According to Henry Kissinger’s memoirs, the idea of preparing a comprehensive report on foreign policy originated with a memorandum Kissinger sent to the President-elect shortly before the new administration took office. Kissinger envisioned a document that would “serve as a conceptual outline of the President’s foreign policy, as a status report, and as an agenda for action.” He anticipated that it would “simultaneously guide our bureaucracy and inform foreign governments about our thinking.” (White House Years, p. 158) President Nixon approved the concept on January 30, 1969. (Chronology attached to a memorandum from Haig to Kissinger, February 12, 1970; National Archives, Nixon Presidential Materials, NSC Files, Box 148, Kissinger Office Files, State-WH Relationship) On October 27 Kissinger sent NSSM 80 to the Secretaries of State, Defense, and the Treasury, and the Director of Central Intelligence directing on the President’s behalf the preparation of an unclassifed annual report on foreign policy. Kissinger indicated that the report to be submitted to Congress should be analogous to the Defense Posture Statement previously submitted to Congress by Secretary of Defense McNamara. (Ibid., Box 365, Subject Files, National Security Study Memoranda, NSSMs 43-103) Additional documentation on the preparation of the annual report is ibid., Boxes 325-326, Subject Files, The President’s Annual Review of U.S. Foreign Policy, and ibid., NSC Secretariat Files, Boxes 1303-1309, Richard M. Nixon Annual Review 1970-1974.↩
- See Document 27.↩
- Reference is to a televised address on the war in Vietnam. For text, see Public Papers of the Presidents of the United States: Richard Nixon, 1969, pp. 901-909.↩
- See Document 37.↩
- See Document 52.↩
- Reference is to an address by Secretary Rogers to the Belgo-American Association in Brussels, Belgium.
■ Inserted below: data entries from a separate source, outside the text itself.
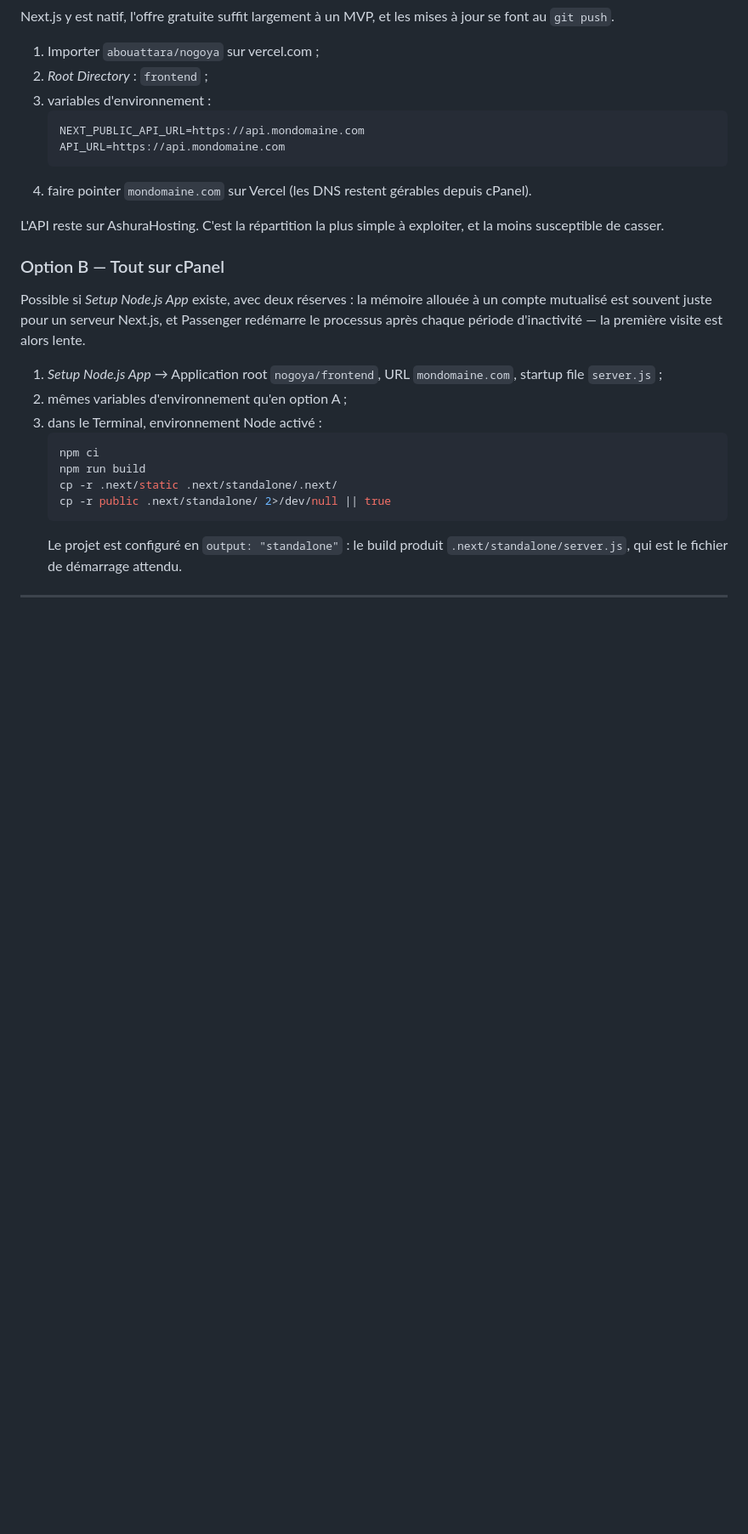
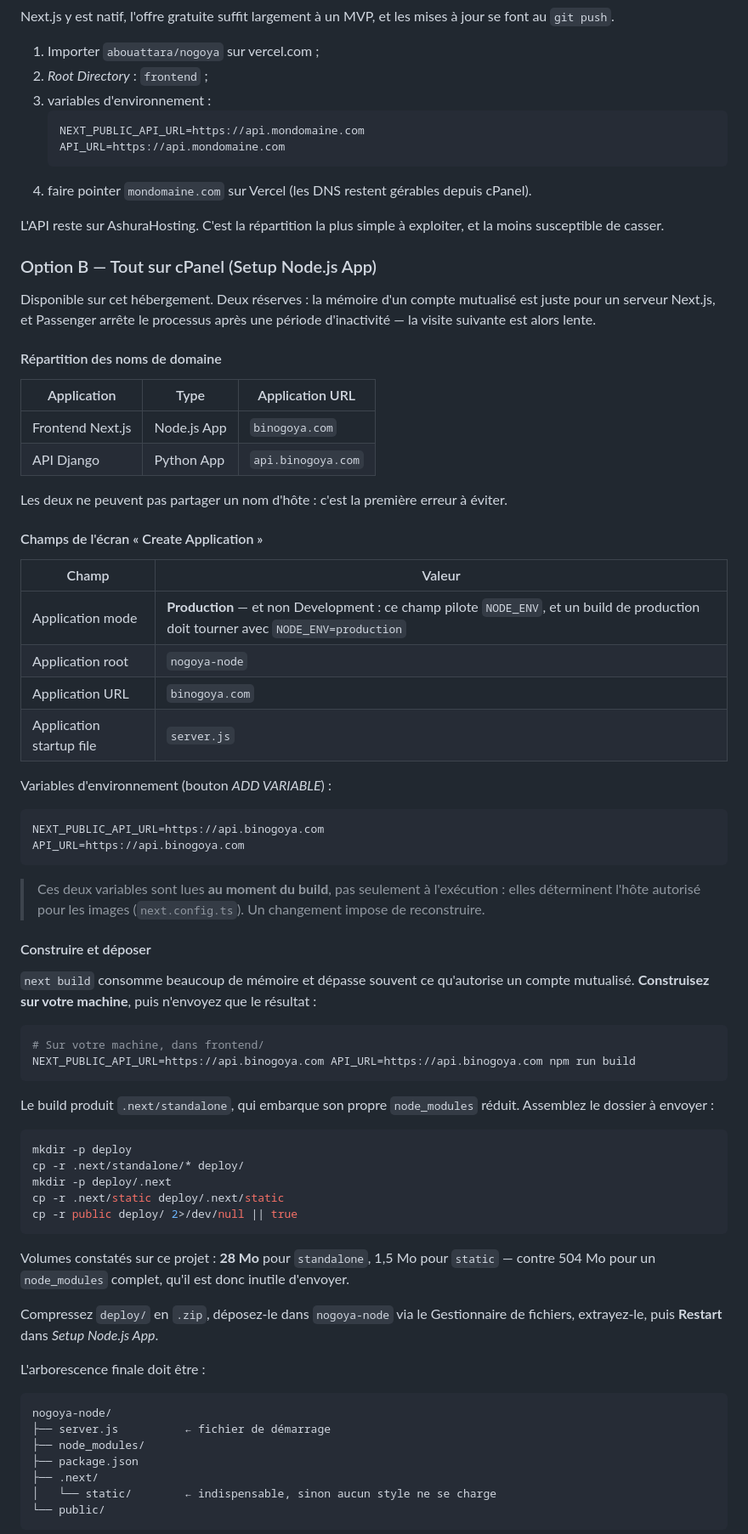
Before and after one commit to abouattara/nogoya, a Markdown page: DEPLOYMENT-CPANEL.md, the part around one of its changes. Shown at 85% size. Drawn GitHub-style; blank space fills up the shorter version.

Commit message:
Procédure Node.js App cPanel : champs exacts, build local, volumes constatés
Le build de production dépasse souvent la mémoire d'un mutualisé : la
procédure construit en local et n'envoie que le standalone (28 Mo) plutôt
qu'un node_modules complet (504 Mo). Précise aussi la répartition des noms
de domaine — frontend et API ne peuvent pas partager un hôte.

Co-Authored-By: Claude Opus 5 <noreply@anthropic.com>

````diff
--- a/DEPLOYMENT-CPANEL.md
+++ b/DEPLOYMENT-CPANEL.md
@@ -238,24 +238,82 @@ mises à jour se font au `git push`.
 L'API reste sur AshuraHosting. C'est la répartition la plus simple à
 exploiter, et la moins susceptible de casser.
 
-### Option B — Tout sur cPanel
+### Option B — Tout sur cPanel (Setup Node.js App)
 
-Possible si *Setup Node.js App* existe, avec deux réserves : la mémoire
-allouée à un compte mutualisé est souvent juste pour un serveur Next.js, et
-Passenger redémarre le processus après chaque période d'inactivité — la
-première visite est alors lente.
+Disponible sur cet hébergement. Deux réserves : la mémoire d'un compte
+mutualisé est juste pour un serveur Next.js, et Passenger arrête le
+processus après une période d'inactivité — la visite suivante est alors
+lente.
 
-1. *Setup Node.js App* → Application root `nogoya/frontend`, URL
-   `mondomaine.com`, startup file `server.js` ;
-2. mêmes variables d'environnement qu'en option A ;
-3. dans le Terminal, environnement Node activé :
-   ```bash
-   npm ci
-   npm run build
-   cp -r .next/static .next/standalone/.next/
-   cp -r public .next/standalone/ 2>/dev/null || true
-   ```
-   Le projet est configuré en `output: "standalone"` : le build produit
-   `.next/standalone/server.js`, qui est le fichier de démarrage attendu.
+#### Répartition des noms de domaine
 
----
+| Application | Type | Application URL |
+|---|---|---|
+| Frontend Next.js | Node.js App | `binogoya.com` |
+| API Django | Python App | `api.binogoya.com` |
+
+Les deux ne peuvent pas partager un nom d'hôte : c'est la première erreur à
+éviter.
+
+#### Champs de l'écran « Create Application »
+
+| Champ | Valeur |
+|---|---|
+| Application mode | **Production** — et non Development : ce champ pilote `NODE_ENV`, et un build de production doit tourner avec `NODE_ENV=production` |
+| Application root | `nogoya-node` |
+| Application URL | `binogoya.com` |
+| Application startup file | `server.js` |
+
+Variables d'environnement (bouton *ADD VARIABLE*) :
+
+```
+NEXT_PUBLIC_API_URL=https://api.binogoya.com
+API_URL=https://api.binogoya.com
+```
+
+> Ces deux variables sont lues **au moment du build**, pas seulement à
+> l'exécution : elles déterminent l'hôte autorisé pour les images
+> (`next.config.ts`). Un changement impose de reconstruire.
+
+#### Construire et déposer
+
+`next build` consomme beaucoup de mémoire et dépasse souvent ce qu'autorise
+un compte mutualisé. **Construisez sur votre machine**, puis n'envoyez que
+le résultat :
+
+```bash
+# Sur votre machine, dans frontend/
+NEXT_PUBLIC_API_URL=https://api.binogoya.com API_URL=https://api.binogoya.com npm run build
+```
+
+Le build produit `.next/standalone`, qui embarque son propre
+`node_modules` réduit. Assemblez le dossier à envoyer :
+
+```bash
+mkdir -p deploy
+cp -r .next/standalone/* deploy/
+mkdir -p deploy/.next
+cp -r .next/static deploy/.next/static
+cp -r public deploy/ 2>/dev/null || true
+```
+
+Volumes constatés sur ce projet : **28 Mo** pour `standalone`, 1,5 Mo pour
+`static` — contre 504 Mo pour un `node_modules` complet, qu'il est donc
+inutile d'envoyer.
+
+Compressez `deploy/` en `.zip`, déposez-le dans `nogoya-node` via le
+Gestionnaire de fichiers, extrayez-le, puis **Restart** dans *Setup Node.js
+App*.
+
+L'arborescence finale doit être :
+
+```
+nogoya-node/
+├── server.js          ← fichier de démarrage
+├── node_modules/
+├── package.json
+├── .next/
+│   └── static/        ← indispensable, sinon aucun style ne se charge
+└── public/
+```
+
````
Also changed, not shown: other parts of DEPLOYMENT-CPANEL.md (+20 -1 lines).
For text, see Department of State Bulletin, December 29, 1969, pp. 622-625.↩